Problem requirements: Working from the records below, repeat exactly the lines starting at the line that contains "shell, @MainActor): views" and ending at the line that contains "AM --> SP[SnapshotPresenter: Snapshot", inclusive.

Before-and-after change data
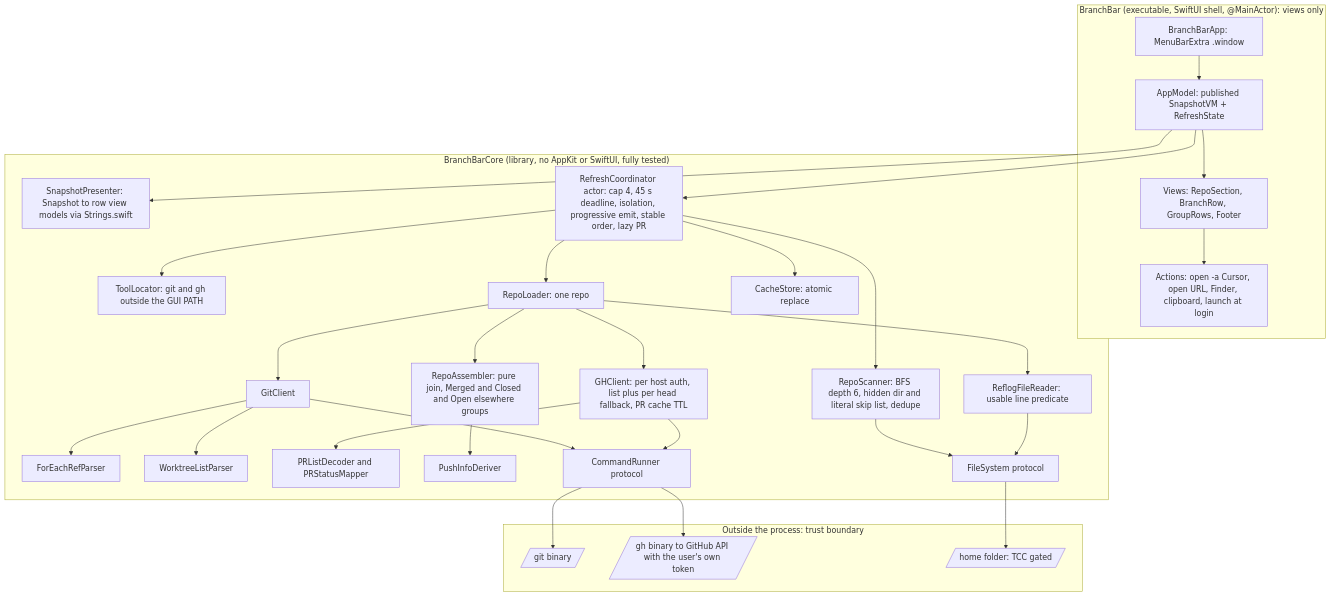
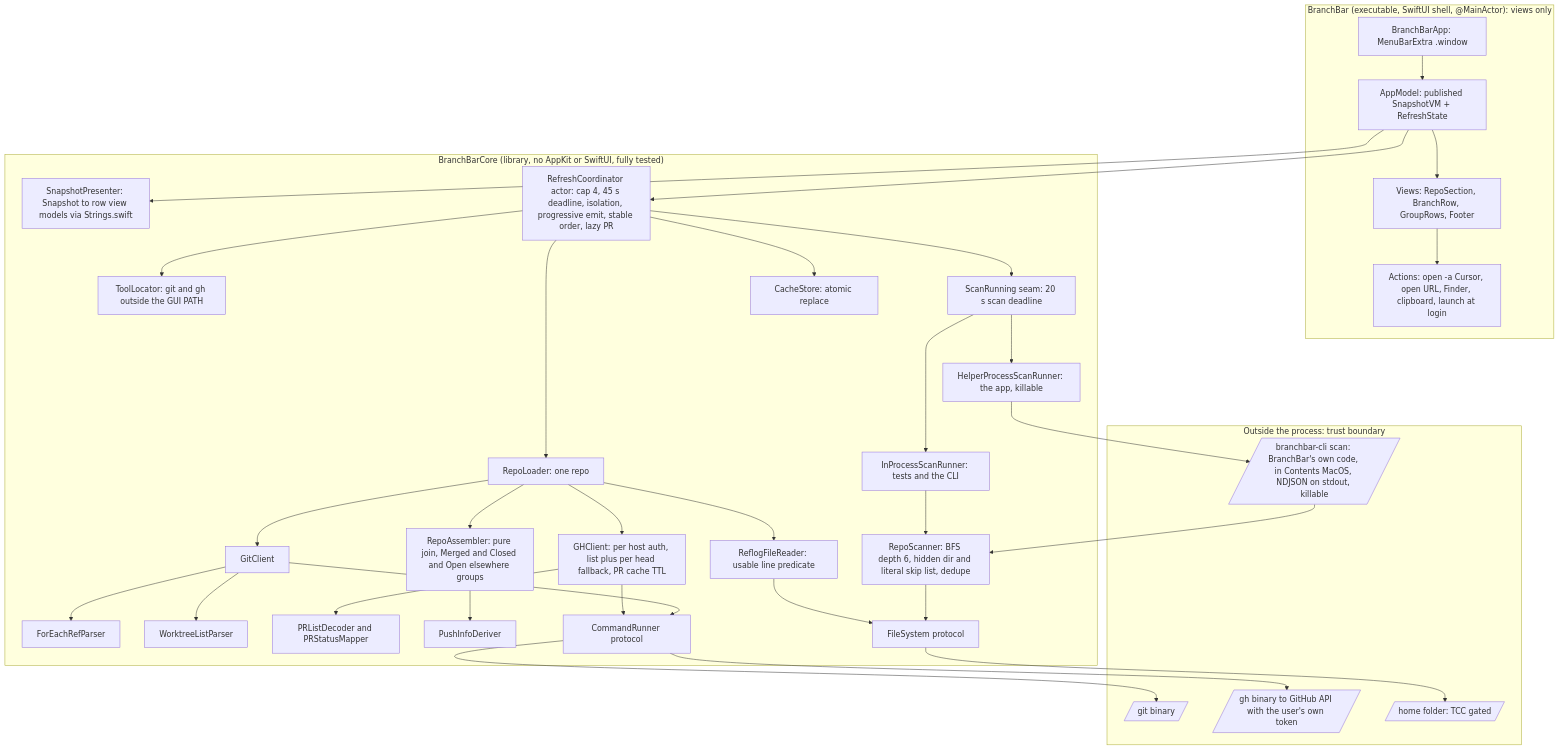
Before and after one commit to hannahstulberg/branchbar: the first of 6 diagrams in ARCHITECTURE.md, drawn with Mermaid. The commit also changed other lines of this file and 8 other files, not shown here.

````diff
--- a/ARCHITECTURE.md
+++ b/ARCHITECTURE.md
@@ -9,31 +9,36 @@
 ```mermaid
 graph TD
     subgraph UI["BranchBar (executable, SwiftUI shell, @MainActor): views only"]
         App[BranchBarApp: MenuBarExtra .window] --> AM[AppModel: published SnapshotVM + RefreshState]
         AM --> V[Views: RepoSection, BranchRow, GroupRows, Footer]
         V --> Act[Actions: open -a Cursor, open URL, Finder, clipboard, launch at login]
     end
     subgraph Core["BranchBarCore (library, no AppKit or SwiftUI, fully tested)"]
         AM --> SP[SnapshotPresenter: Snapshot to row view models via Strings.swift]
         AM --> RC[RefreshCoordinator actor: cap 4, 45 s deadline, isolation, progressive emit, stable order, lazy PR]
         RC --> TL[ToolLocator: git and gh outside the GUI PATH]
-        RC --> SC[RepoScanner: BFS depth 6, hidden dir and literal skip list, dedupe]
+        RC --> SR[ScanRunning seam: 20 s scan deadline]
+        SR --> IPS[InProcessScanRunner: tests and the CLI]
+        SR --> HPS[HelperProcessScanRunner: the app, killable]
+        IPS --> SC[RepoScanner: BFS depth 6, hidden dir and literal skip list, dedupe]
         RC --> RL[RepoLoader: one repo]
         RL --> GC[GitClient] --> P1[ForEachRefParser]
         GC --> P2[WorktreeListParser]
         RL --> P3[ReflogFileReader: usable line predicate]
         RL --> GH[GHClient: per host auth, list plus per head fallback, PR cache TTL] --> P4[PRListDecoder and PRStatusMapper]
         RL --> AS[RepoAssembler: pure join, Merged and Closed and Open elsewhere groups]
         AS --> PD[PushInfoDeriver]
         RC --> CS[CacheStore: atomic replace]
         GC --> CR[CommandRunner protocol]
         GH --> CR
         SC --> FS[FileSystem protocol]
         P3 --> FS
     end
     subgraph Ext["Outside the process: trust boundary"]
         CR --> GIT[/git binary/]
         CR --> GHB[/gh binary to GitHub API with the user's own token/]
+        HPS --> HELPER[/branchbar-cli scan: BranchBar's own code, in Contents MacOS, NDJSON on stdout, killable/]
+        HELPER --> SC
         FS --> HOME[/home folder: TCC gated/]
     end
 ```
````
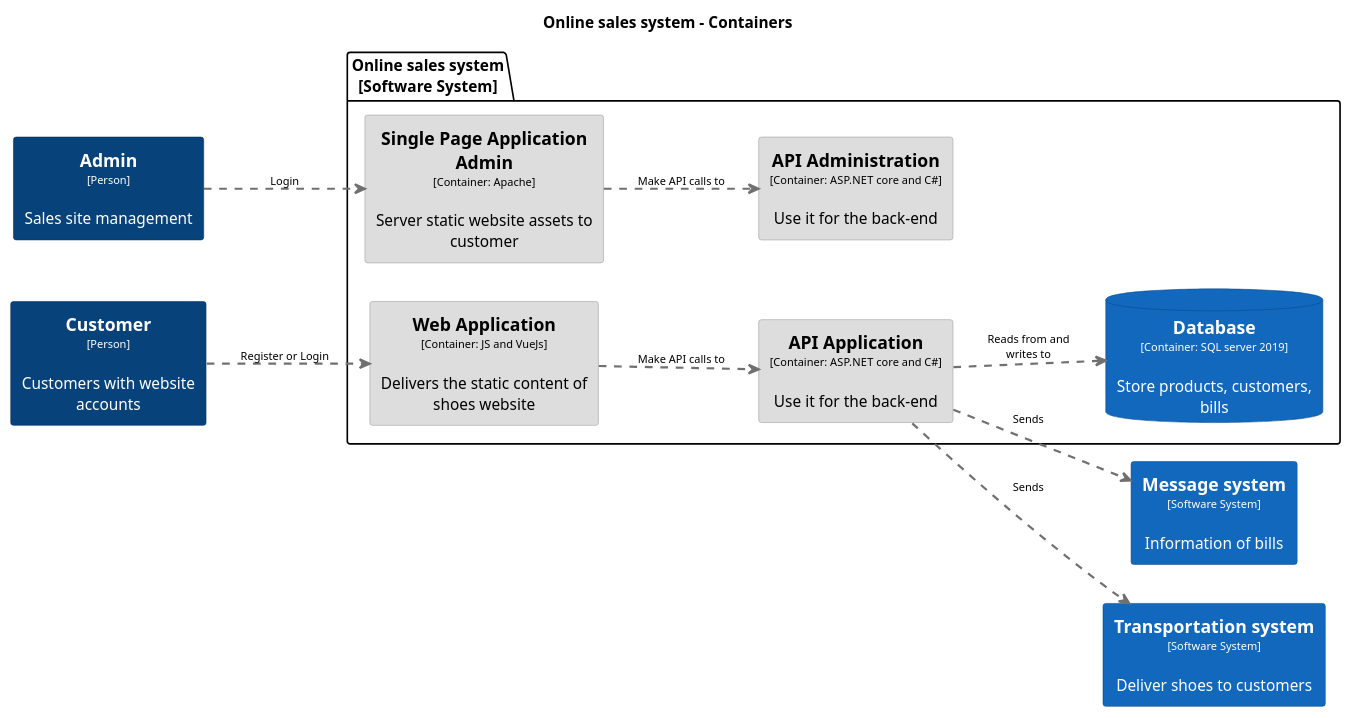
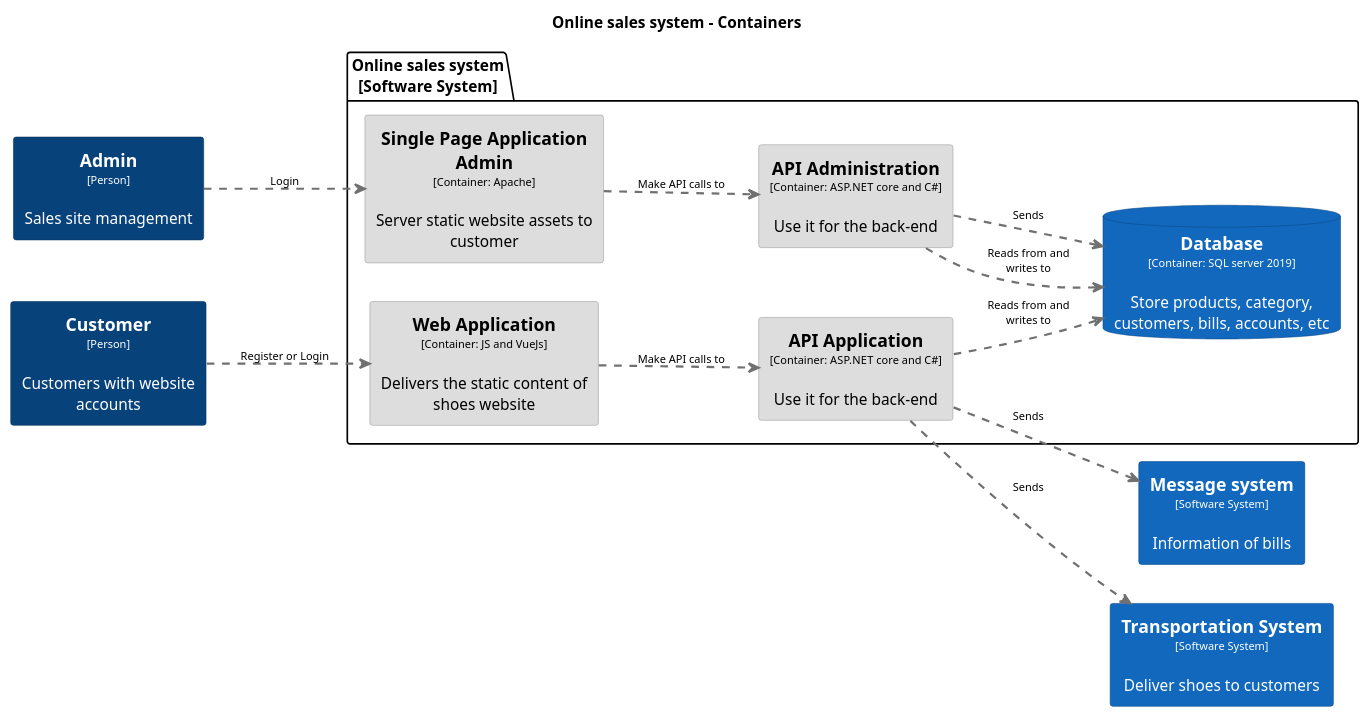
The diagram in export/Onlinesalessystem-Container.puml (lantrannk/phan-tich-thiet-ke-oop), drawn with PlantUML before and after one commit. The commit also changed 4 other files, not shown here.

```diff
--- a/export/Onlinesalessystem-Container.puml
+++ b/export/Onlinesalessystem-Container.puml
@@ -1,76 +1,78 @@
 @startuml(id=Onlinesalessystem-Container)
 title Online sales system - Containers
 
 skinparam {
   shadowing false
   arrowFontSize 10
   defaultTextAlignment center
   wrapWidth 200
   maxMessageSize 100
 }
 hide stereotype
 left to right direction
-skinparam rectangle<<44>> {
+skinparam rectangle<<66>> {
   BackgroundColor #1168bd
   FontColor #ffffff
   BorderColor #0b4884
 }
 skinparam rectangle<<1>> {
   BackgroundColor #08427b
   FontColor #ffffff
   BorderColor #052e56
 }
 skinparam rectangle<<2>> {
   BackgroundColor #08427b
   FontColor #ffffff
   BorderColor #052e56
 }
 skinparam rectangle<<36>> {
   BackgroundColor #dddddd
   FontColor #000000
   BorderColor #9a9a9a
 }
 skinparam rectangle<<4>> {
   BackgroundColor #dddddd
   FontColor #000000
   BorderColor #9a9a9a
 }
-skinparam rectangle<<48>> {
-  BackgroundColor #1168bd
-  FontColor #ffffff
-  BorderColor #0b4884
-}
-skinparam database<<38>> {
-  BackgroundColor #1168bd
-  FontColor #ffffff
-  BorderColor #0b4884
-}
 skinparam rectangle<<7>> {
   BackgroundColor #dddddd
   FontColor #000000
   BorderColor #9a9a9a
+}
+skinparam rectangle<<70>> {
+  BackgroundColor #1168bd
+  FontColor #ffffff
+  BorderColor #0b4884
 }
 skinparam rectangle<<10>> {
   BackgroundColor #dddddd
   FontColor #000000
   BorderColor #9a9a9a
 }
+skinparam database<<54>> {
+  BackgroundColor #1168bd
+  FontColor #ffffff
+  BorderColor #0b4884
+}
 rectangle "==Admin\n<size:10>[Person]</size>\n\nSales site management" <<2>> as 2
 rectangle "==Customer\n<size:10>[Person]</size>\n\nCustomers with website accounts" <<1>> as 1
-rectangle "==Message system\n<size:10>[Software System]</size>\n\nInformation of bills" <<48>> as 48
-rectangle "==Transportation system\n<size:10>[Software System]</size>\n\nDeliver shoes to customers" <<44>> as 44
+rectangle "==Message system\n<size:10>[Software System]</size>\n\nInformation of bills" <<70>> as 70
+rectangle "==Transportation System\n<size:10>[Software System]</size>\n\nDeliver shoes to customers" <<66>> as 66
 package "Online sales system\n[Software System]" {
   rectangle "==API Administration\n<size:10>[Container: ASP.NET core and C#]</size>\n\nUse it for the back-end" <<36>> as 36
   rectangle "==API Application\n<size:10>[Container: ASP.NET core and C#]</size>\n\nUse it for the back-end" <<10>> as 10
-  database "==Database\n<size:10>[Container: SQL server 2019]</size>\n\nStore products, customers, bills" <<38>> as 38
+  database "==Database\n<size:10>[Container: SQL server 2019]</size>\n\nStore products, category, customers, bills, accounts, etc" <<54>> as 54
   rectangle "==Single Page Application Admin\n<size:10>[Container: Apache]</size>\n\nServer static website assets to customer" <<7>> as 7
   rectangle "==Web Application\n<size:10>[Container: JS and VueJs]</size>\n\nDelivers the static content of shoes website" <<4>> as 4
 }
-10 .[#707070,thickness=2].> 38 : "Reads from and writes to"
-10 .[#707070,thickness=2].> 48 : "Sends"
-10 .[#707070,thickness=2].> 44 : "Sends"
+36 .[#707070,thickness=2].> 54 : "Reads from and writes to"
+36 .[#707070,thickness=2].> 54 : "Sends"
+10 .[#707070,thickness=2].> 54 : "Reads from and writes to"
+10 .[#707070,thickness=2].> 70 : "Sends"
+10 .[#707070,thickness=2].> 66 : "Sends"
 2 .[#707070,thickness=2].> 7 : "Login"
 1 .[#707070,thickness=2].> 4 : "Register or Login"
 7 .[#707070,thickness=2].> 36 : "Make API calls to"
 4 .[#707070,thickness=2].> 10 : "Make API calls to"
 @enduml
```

Output for this task:
     subgraph UI["BranchBar (executable, SwiftUI shell, @MainActor): views only"]
         App[BranchBarApp: MenuBarExtra .window] --> AM[AppModel: published SnapshotVM + RefreshState]
         AM --> V[Views: RepoSection, BranchRow, GroupRows, Footer]
         V --> Act[Actions: open -a Cursor, open URL, Finder, clipboard, launch at login]
     end
     subgraph Core["BranchBarCore (library, no AppKit or SwiftUI, fully tested)"]
         AM --> SP[SnapshotPresenter: Snapshot to row view models via Strings.swift]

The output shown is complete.